Hey everyone and welcome back! I hope you all had a restful, and if you felt the struggle of transitioning into online classes like I did, a rejuvenating winter break. While on break, I spent some time reflecting on the past semester and thought about how I could start the second one off feeling more prepared and with a routine that was sustainable enough to last me through until April. Typically, I immediately think of study techniques, organization methods, and scheduling in time for hobbies. I realized, though, that one thing encompasses all of those factors – emotional wellness.

Emotional wellness can seem vague because there so many parts to it, including awareness of your own emotions, your outlook on external circumstances, and your ability to handle stressors. However, the “official” definition of “emotional wellness is the ability to successfully handle life’s stresses and adapt to change and difficult times” (nih.gov). Good emotional health, being in tune to how you feel in different situations, and noticing how your emotions ebb and flow, affects all other aspects in our lives, including our academics and physical health. And it is separate from mental health, but just as important to focus on.

While I wanted to understand more about emotional wellbeing, I stumbled upon this “toolkit” on the National Institutes of Health webpage. The author highlighted some key components one can focus on to attain healthy emotional wellness, and below I include some practices that I thought would be realistic enough to introduce into our busy school schedules. I encourage you to join me in incorporating some of these practices in preparation for this new semester and begin to develop better emotional health, which could lead to better academic performance!

Key components to emotional wellness:

Resilience and a bright outlook: those with fewer negative emotions can bounce back from setbacks quicker and can keep their positive emotions for much longer.

Healthy coping mechanisms for stressors in life: learning healthier ways to cope with stress, which is unfortunately inevitable, can lead to boosts in resilience and lessen the amount of stress one feels later on.

Good quality sleep: our sleep affects our mental, physical and emotional health, and lack of sleep can make it harder to interpret and be attuned to our emotions.

Mindfulness: being aware of what is happening in the present moment, both inside of yourself and outside in your environment.

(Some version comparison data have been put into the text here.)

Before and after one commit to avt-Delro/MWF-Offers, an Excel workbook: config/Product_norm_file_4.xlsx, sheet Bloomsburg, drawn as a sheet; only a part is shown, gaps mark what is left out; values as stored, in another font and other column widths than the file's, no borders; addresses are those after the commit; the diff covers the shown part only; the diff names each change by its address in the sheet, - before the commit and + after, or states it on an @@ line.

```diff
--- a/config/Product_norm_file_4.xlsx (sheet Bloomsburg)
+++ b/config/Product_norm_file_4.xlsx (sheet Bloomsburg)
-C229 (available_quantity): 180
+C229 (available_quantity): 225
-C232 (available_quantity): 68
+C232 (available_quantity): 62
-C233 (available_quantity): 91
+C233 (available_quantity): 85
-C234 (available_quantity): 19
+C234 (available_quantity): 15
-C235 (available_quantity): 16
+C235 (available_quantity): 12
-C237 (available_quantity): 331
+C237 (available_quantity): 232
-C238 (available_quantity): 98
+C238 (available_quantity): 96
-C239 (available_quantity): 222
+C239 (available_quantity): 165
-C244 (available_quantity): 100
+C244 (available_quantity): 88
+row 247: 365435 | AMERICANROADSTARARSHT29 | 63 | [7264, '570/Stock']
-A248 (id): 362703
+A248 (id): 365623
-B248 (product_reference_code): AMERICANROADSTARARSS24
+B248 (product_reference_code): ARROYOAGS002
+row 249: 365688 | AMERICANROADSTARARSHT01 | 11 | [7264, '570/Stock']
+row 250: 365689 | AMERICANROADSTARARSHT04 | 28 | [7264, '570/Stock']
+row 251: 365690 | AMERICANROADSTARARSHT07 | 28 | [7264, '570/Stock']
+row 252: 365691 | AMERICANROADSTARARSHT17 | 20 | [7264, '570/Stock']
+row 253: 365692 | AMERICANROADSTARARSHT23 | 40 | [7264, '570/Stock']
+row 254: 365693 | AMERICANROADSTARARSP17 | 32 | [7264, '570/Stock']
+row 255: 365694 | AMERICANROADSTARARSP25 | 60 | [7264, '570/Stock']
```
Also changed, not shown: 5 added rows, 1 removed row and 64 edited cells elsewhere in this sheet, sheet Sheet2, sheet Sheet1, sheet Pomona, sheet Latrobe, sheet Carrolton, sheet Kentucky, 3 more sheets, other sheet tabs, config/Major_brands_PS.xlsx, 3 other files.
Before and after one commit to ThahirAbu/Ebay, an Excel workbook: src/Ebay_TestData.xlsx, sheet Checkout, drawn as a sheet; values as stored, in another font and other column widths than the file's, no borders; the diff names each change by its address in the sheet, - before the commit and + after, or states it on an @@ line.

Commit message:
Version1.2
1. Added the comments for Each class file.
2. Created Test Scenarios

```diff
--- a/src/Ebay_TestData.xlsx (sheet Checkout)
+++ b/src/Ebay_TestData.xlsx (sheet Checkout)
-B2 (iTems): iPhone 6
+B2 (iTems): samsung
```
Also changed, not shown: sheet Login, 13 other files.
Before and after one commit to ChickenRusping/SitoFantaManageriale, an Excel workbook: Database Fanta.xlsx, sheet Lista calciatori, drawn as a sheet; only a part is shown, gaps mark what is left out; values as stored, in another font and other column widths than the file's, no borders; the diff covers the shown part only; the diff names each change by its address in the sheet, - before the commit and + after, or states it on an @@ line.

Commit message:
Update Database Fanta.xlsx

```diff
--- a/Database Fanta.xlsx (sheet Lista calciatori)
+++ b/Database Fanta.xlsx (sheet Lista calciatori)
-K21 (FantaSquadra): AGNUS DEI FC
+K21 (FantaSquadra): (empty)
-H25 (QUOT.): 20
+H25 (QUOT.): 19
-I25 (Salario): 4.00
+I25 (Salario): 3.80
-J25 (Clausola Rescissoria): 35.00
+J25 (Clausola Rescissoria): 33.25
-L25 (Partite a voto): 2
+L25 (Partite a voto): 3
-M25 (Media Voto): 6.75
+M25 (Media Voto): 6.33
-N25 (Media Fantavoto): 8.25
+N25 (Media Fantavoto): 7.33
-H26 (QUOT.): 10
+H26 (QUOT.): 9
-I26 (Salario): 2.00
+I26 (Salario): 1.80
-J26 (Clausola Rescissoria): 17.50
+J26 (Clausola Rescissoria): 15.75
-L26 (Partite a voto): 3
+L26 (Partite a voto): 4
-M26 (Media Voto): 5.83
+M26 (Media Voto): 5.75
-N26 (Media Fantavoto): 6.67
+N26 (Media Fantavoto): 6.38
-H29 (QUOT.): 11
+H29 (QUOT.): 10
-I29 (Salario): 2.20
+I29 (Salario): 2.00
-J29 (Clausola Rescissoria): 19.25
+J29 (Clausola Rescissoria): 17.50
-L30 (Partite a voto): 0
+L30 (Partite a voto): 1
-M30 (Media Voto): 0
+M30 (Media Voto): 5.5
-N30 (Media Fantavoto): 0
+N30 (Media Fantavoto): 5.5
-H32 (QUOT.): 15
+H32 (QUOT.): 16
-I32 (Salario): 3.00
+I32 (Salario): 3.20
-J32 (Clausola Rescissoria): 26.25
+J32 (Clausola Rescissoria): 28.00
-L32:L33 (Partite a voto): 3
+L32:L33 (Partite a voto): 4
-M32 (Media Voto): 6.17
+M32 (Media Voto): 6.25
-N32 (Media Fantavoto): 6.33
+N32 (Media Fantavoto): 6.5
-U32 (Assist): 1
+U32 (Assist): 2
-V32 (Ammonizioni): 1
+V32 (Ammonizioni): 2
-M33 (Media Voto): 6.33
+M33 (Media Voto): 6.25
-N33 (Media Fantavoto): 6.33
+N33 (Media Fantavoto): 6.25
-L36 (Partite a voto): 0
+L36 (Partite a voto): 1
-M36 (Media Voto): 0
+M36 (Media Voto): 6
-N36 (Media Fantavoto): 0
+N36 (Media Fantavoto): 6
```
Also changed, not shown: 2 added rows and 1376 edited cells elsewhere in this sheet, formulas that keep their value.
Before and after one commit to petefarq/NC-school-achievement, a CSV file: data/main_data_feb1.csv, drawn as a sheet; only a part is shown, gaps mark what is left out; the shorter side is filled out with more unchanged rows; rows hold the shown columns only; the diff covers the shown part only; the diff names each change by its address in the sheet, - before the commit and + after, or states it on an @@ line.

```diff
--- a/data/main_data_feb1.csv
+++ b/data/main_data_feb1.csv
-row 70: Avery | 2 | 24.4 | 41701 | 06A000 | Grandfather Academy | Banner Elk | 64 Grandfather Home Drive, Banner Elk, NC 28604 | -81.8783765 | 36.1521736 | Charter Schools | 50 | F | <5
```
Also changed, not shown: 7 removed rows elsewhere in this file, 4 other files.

Strong social connections: strong and healthy relationships with others and the ability to read other people’s emotions greatly affects our emotional wellbeing.

Practices for healthier emotional well-being:
Journaling: Can your thoughts (good and bad) feel overwhelming sometimes? Write it down. It’s okay if it’s just a sentence or two, getting it down on paper can feel a lot more relieving than mulling over it in your head.

Develop healthy physical habits: try eating healthier meals or doing a workout you enjoy (yoga, pilates, walking, hiking, etc.) once or twice a week. Feeling good on the outside will release endorphins and make you feel good on the inside.

Getting more sleep: It can be hard since some days it feels as if there just isn’t enough hours in a day to finish the assignments you need to do, but try sleeping just an extra hour a few times a week and keep extending that another hour whenever you can.

Call a good friend or family member: call or facetime someone who makes you feel good once a week, or if your schedule allows, once a day!

Volunteer for things in your community that you’re passionate about: this may be slightly more difficult during Covid-19 and the restrictions that are in place, but if you are able to, giving back to your community can be extremely fulfilling and can boost emotional wellness.

Meditation: whether daily or once in a while, meditating will help you to practice mindfulness, and bring you back to focusing on yourself in the present moment and away from many of life’s distractions. There are plenty of guided meditations on YouTube that vary in length. Here’s one of my favourites:https://www.youtube.com/watch?v=z0GtmPnqAd8

The views expressed in this blog are my own, and do not necessarily reflect the policies or views of the University of Victoria. I monitor posts and comments to ensure all content complies with the University of Victoria Guidelines on Blogging.